actual regulations and bylaws. The third variation is related to the resource use for

implementing the actual business process for the customer, i.e., the provision of

technical and organizational capabilities.

The IT-basis for these services in our case study is a software product which was

developed and is maintained by the BSP. Integrated with a workflow engine and

business activity monitoring, this software product provides the business logic for the

energy sector, which is implemented using a database-centric approach. In addition to

this software product, other cloud-based services for information exchange, document

management and security are integrated [CPLX]. Different deployment models are

used including a provider-centric model (the software product and the business processes are run at the BSP’s computing center), a client-centric model (the software

product is installed at the client site and the manual work of the business process is

performed at the BSP) and mixed models (e.g., the software product is offered in the

cloud, work and process are performed partly at the client and partly at the BSP)

[DEPL] [INTN].

An example business process, which is offered as BPO service and consists of

various activities [DECO], is to process information about energy consumption based on

meter readings. This information is exchanged between different market roles in the

energy sector using EDIFACT-like messages. Each file exchanged between the market

roles might contain thousands of messages which in turn follow a defined syntax with a

multitude of constraints and rules regarding the semantics of the information included.

The processing of the files and messages is only a small part of the process. More efforts

and activities are caused when errors are detected in the messages or exceptions are

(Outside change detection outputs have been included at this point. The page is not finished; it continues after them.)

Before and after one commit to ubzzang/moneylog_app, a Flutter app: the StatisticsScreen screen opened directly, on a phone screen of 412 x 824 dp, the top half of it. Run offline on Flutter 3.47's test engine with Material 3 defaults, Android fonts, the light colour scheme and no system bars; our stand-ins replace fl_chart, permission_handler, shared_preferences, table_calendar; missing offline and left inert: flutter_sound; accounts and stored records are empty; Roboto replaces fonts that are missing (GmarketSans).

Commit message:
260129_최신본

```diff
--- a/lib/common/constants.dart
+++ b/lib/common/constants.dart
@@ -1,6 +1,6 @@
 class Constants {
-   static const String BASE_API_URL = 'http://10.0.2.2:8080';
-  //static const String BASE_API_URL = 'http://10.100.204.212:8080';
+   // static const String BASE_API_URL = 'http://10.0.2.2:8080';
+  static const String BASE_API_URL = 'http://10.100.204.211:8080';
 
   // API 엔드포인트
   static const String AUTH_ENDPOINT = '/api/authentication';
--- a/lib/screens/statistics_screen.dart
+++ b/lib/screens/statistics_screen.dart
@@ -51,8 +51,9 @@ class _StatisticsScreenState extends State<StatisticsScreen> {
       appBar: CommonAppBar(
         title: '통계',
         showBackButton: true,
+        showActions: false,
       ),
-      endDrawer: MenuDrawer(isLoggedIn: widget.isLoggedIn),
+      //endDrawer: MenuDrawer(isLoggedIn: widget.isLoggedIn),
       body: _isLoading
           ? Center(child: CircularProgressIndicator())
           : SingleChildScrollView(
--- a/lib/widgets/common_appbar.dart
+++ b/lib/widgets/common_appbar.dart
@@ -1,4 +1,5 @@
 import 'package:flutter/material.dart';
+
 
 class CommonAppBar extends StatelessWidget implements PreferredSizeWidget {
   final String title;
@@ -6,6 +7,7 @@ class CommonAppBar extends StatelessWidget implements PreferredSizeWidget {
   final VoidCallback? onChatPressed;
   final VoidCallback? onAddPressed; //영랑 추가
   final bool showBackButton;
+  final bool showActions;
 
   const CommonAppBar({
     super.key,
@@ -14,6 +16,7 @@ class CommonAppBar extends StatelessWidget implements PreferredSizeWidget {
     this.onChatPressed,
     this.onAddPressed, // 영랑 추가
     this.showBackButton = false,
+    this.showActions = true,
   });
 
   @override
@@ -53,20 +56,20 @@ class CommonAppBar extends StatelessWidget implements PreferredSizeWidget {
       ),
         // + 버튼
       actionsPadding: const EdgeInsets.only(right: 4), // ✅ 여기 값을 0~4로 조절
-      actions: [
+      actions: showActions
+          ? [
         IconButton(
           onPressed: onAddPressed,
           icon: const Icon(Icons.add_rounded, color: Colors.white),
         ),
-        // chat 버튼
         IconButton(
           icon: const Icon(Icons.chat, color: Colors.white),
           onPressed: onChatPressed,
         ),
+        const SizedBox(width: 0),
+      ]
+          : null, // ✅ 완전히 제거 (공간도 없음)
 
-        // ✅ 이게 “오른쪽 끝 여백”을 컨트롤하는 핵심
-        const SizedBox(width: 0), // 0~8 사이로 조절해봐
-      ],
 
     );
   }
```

discovered due to violation of constraints and rules. In these cases, the automatic processing is interrupted and human intervention required. The competence required from

the “knowledge workers” ranges from simple correction of syntax errors or substitution

of faulty codes to remedy of so far unknown exceptions which requires expert knowledge from the energy sector and the IT services used. This expert knowledge is considered as one of the most important competitive advantages [COMP].



44



K. Sandkuhl et al.



BSP and client have an agreement which defines the capacity to be provided, the

cost model, levels of confidentiality [SECU] and service quality. The BSP is responsible for providing the contractually agreed capacity and quality. Sub-suppliers will

only be integrated if the agreement with the client does not exclude this option [SECU]

and if they provide the required quality of the service [QUAL] [RISK]. So far, no

experience with crowdsourcing exists. The BSP can imagine evaluating crowdsourcing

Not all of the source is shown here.